Student Blogs & Vlogs | College Study Abroad Programs, IFSA-Butler

The Death or Rebirth of the Welsh Language

According to the Cambridge Dictionary the word unique is defined as “being the only existing one of its type or, more generally, unusual or special in some way” (Cambridge, 2009). This is a word that best describes Wales and the language and culture that lives within it. Everyday the world is becoming more globalized leaving certain customs and languages behind, which is why it is increasingly important to hold onto any unique qualities that a county and culture might have.

The one thing that you will notice right away if you decide to study in Wales is that on every street sign, words written in Welsh first and then English second even though only a small percentage of Welsh actually speak the native language still. But the Welsh Assembly Government has a strong stand on their beliefs, and can’t see the road signs being any other way.

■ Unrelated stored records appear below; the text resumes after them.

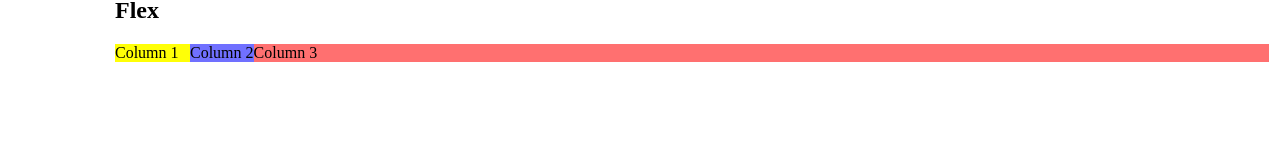
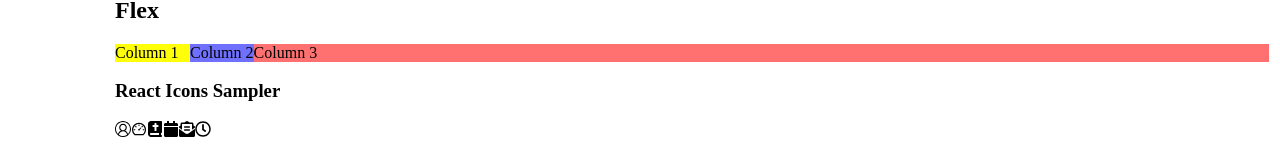
Before and after one commit to Andis-08/kambaz-nextjs-cs5610-fa25, a Next.js app: page /Labs/Lab2 in a window 1280 px wide. Shown: the part 4459-4608 px from the top of the page. Before the commit the page ends 4532 px from the top, so only its background shows below. Built offline with nearby package versions, Linux system fonts and the light colour scheme.

Commit message:
Decorating Documents with React Icons

```diff
--- /dev/null
+++ b/app/Labs/Lab2/ReactIcons.tsx
@@ -0,0 +1,19 @@
+import { FaCalendar, FaEnvelopeOpenText, FaRegClock } from "react-icons/fa";
+import { AiOutlineDashboard } from "react-icons/ai";
+import { FaBookBible } from "react-icons/fa6";
+import { VscAccount } from "react-icons/vsc";
+export default function ReactIconsSampler() {
+  return (
+    <div id="wd-react-icons-sampler" className="mb-4">
+      <h3>React Icons Sampler</h3>
+      <div className="d-flex">
+        <VscAccount className="fs-3 text" />
+        <AiOutlineDashboard className="fs-3 text" />
+        <FaBookBible className="fs-3 text" />
+        <FaCalendar className="fs-3 text" />
+        <FaEnvelopeOpenText className="fs-3 text" />
+        <FaRegClock className="fs-3 text" />
+      </div>
+    </div>
+  );
+}
--- a/app/Labs/Lab2/page.tsx
+++ b/app/Labs/Lab2/page.tsx
@@ -1,7 +1,6 @@
 import BackgroundColors from "./BackgroundColors";
 import ForegroundColors from "./ForegroundColors";
 import Borders from "./Borders";
-import "./index.css";
 import Padding from "./Padding";
 import Margins from "./Margins";
 import Corners from "./Corners";
@@ -11,6 +10,9 @@ import Zindex from "./Zindex";
 import Float from "./Float";
 import GridLayout from "./GridLayout";
 import Flex from "./Flex";
+import ReactIcons from "./ReactIcons";
+import "./index.css";
+
 export default function Lab2() {
   return (
     <div id="wd-lab2">
@@ -79,6 +81,7 @@ export default function Lab2() {
       <Float />
       <GridLayout />
       <Flex />
+      <ReactIcons />
     </div>
   );
 }
```
Also changed, not shown: package.json (+6 -5 lines), 1 other file (tests, documents, lock files or other folders).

The Welsh Assembly believes that the Welsh language is an important part of Wales’ national identity. In order to revive and revitalize the Welsh language, the Welsh Assembly has been creating numerous action plans for the government and people of Wales, which the public unfortunately isn’t too keen about.

The state of the world is becoming more globalized each day. Technology has now created the possibility and even the likelihood of a global culture, which I found to be very alarmingly so while in the U.K. With the amount of American culture that I saw each day, I sometimes forgot I actually was in a different country. Obviously the Internet, and Cable TV are sweeping away cultural boundaries. I have found that global entertainment companies shape the thoughts and perceptions of ordinary people across the world.

In the present day, it is very easy for a minority culture to disappear which is why extra effort in sustaining individuality is more important than ever. This said, I completely support the Welsh Assembly Government in their efforts of reviving the Welsh Language. I really do hope that the language is maintained for the sake of the identity and culture that exists in Wales.


Tags: , , , , ,

One Response to “The Death or Rebirth of the Welsh Language”

  1. Emma Says:

    Hi there,

    Nice post!

    By the way, if you’re an optimist like this Welsh speaker, then around 20% (1 in 5!) of a 2.5 – 3 million population (Wales) ain’t all bad, considering it’s part of the UK (which, overall, speaks one of the dominant languages for popular culture).

    Cofion cynnes a hwyl am y tro!

Leave a Reply

Are you human? *